Saudi Arabia has some serious shit to answer to, and so do we.

What worries me, though, isn't even Saudi Arabia's behavior or the fact that they send members of the royal family to the National Press Club to answer soft questions and lie to the world, but rather that the National Press Club, which despite its name is not an organ of the US government, but a private club for journalists, would suspend a member for asking a question that is extremely relevant to US foreign policy and also raises an important point about legitimacy of rulers and sovereignty generally.  This is precisely the kind of soft despotism that so concerned Alexis de Tocqueville in 1835.  Tocqueville was concerned that in a democracy, one would find not the despotism that jailed you or beat you or tortured you, but an even more insidious form, which would trick you into policing yourself.  He feared that citizens in democracies would become so brainwashed by the conventions of their societies that they would suppress their own freedom, without any prodding from the state.  This kind of incident seems to prove Tocqueville's concerns valid, and that is a really worrying proposition for America's present and future.

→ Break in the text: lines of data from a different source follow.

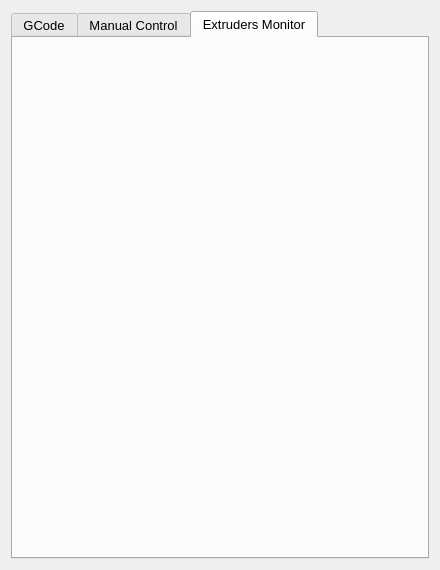
Old version of the form ManualControlWidget.ui in the repository KDE/brprint3d.
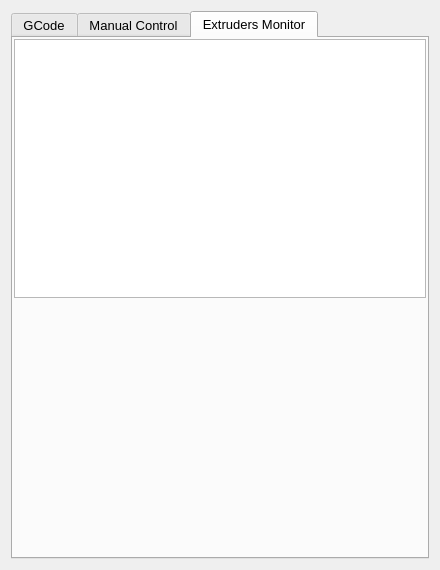
New version of the form. The open tabs and pages were chosen to show the change. Icons and pictures are not drawn. Custom widgets are drawn as their Qt base class.

The edit to the form file:
```diff
--- a/ManualControlWidget.ui
+++ b/ManualControlWidget.ui
@@ -492,6 +492,9 @@
        <property name="bottomMargin">
         <number>1</number>
        </property>
+       <item>
+        <widget class="QTableView" name="tableView"/>
+       </item>
        <item>
         <spacer name="verticalSpacer_3">
          <property name="orientation">
```
Left out of the diff: 2 changed lines with no effect on the pictures.
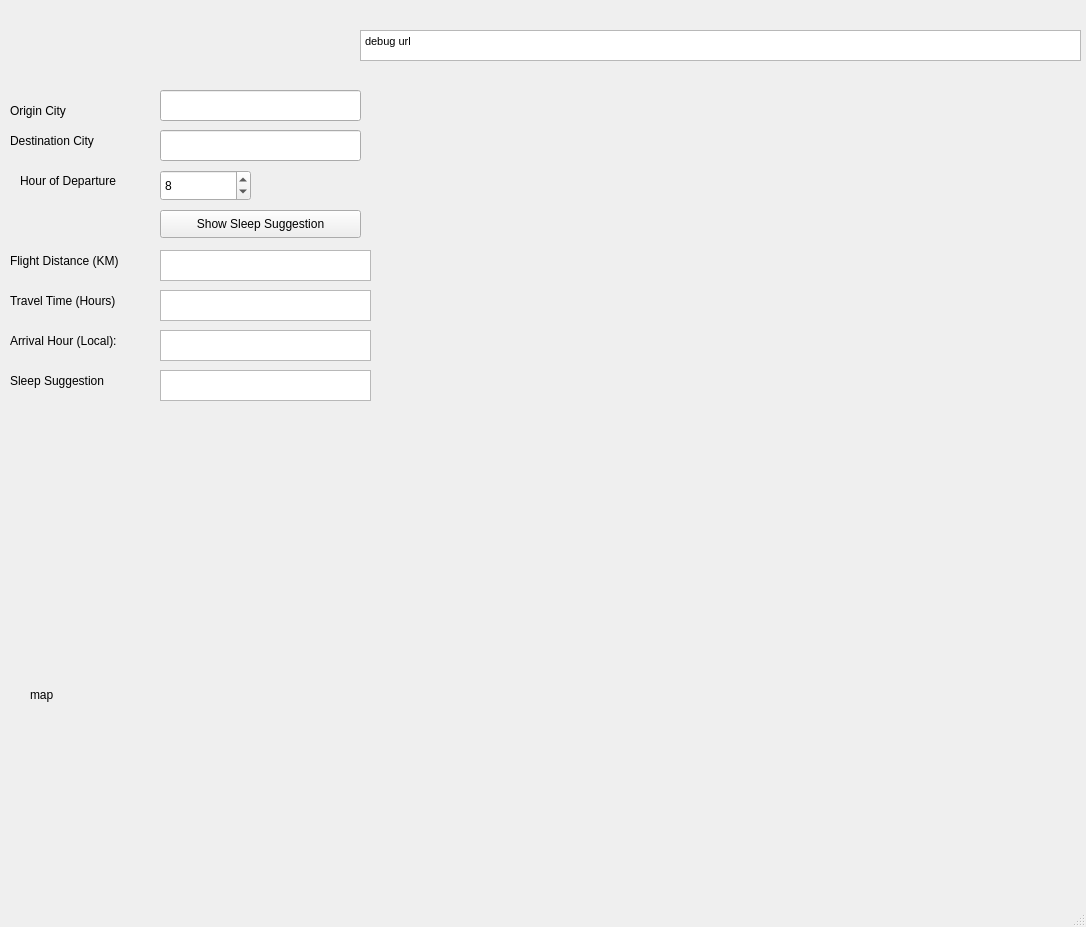
This is jetlag.ui in WSU-4110/Jet-Lag-Helper as Qt 5 draws it before an edit. The edited form follows.
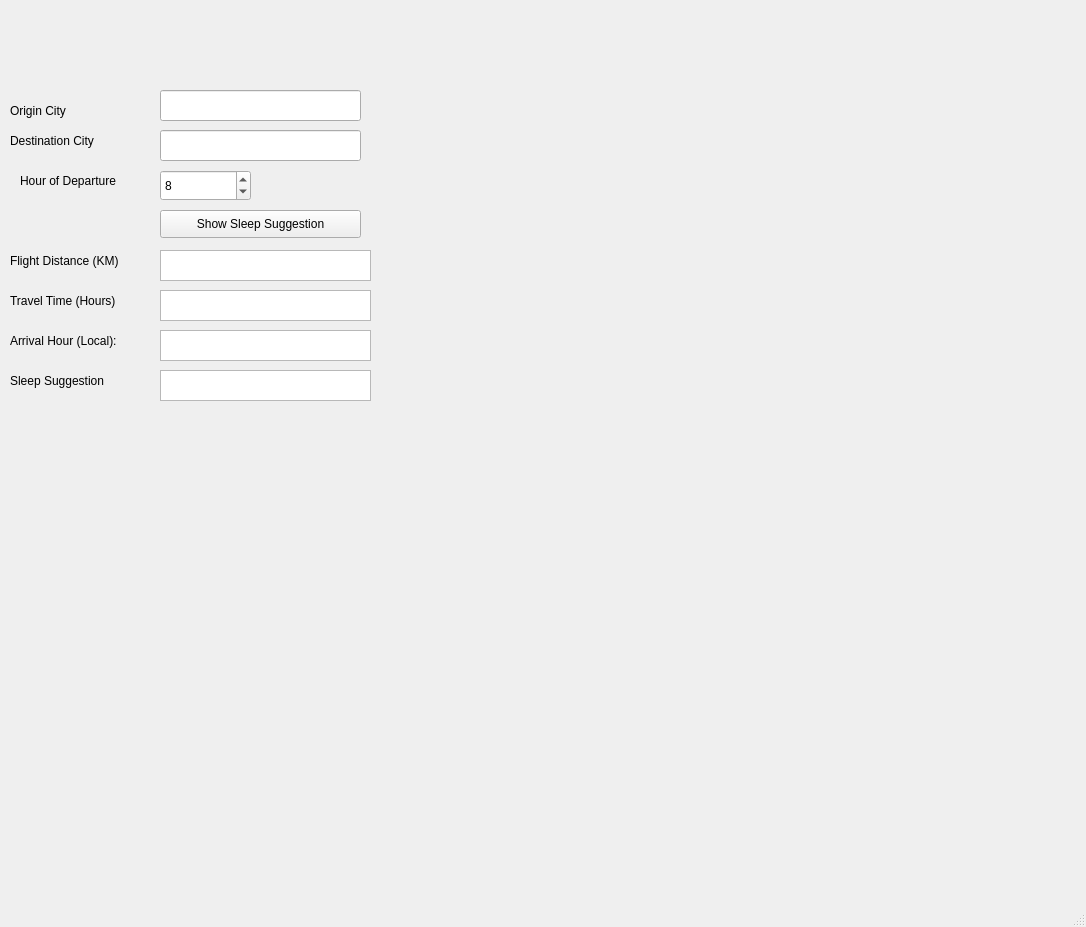
This is the edited form.

Commit message: removed debug URL, slightly improved sleep suggestion logic

Patch:
```diff
--- a/jetlag.ui
+++ b/jetlag.ui
@@ -204,23 +204,6 @@
      </rect>
     </property>
    </widget>
-   <widget class="QTextBrowser" name="txtMapURL">
-    <property name="geometry">
-     <rect>
-      <x>360</x>
-      <y>30</y>
-      <width>721</width>
-      <height>31</height>
-     </rect>
-    </property>
-    <property name="html">
-     <string>&lt;!DOCTYPE HTML PUBLIC &quot;-//W3C//DTD HTML 4.0//EN&quot; &quot;http://www.w3.org/TR/REC-html40/strict.dtd&quot;&gt;
-&lt;html&gt;&lt;head&gt;&lt;meta name=&quot;qrichtext&quot; content=&quot;1&quot; /&gt;&lt;style type=&quot;text/css&quot;&gt;
-p, li { white-space: pre-wrap; }
-&lt;/style&gt;&lt;/head&gt;&lt;body style=&quot; font-family:'MS Shell Dlg 2'; font-size:8.25pt; font-weight:400; font-style:normal;&quot;&gt;
-&lt;p style=&quot; margin-top:0px; margin-bottom:0px; margin-left:0px; margin-right:0px; -qt-block-indent:0; text-indent:0px;&quot;&gt;debug url&lt;/p&gt;&lt;/body&gt;&lt;/html&gt;</string>
-    </property>
-   </widget>
    <widget class="QLabel" name="lblMap">
     <property name="geometry">
      <rect>
@@ -237,7 +220,7 @@
      </sizepolicy>
     </property>
     <property name="text">
-     <string>map</string>
+     <string/>
     </property>
    </widget>
   </widget>
```
The commit also changes 2 other files.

Saturday, March 3, 2012

The Unfuckening

I've been following this tumblr, Unfuck Your Habitat (...hee), which is a string of somewhat violent exhortations to clean interspersed with GIF-based praise for follow through.  The idea is that cleaning in small chunks is much more productive and long-lasting than cleaning marathons that make you hate yourself and everything you own.  It's SO TRUE YOU GUYS.  The author suggests going in rounds of 20/10...20 minutes cleaning, 10 minutes of planned break.  Here's a before shot:
Shit everywhere, hasn't seen the business end of a vaccuum in ages, nine thousand projects going on at once.  Here's what it looked like after two rounds of 20/10s:
Vacuumed, organized, cleared.

As you can see, it didn't take me just an hour, because I had a couple non-great-room 20/10s thrown in.  For instance, I took the shoes you see under the chairs in to my closet and did a 20 in there organizing my shoes and closet (more on that in a bit).  But the planned breaks made everything a million times easier, and I feel super accomplished!!  I highly recommend following UFYH and following the directives.  Love it!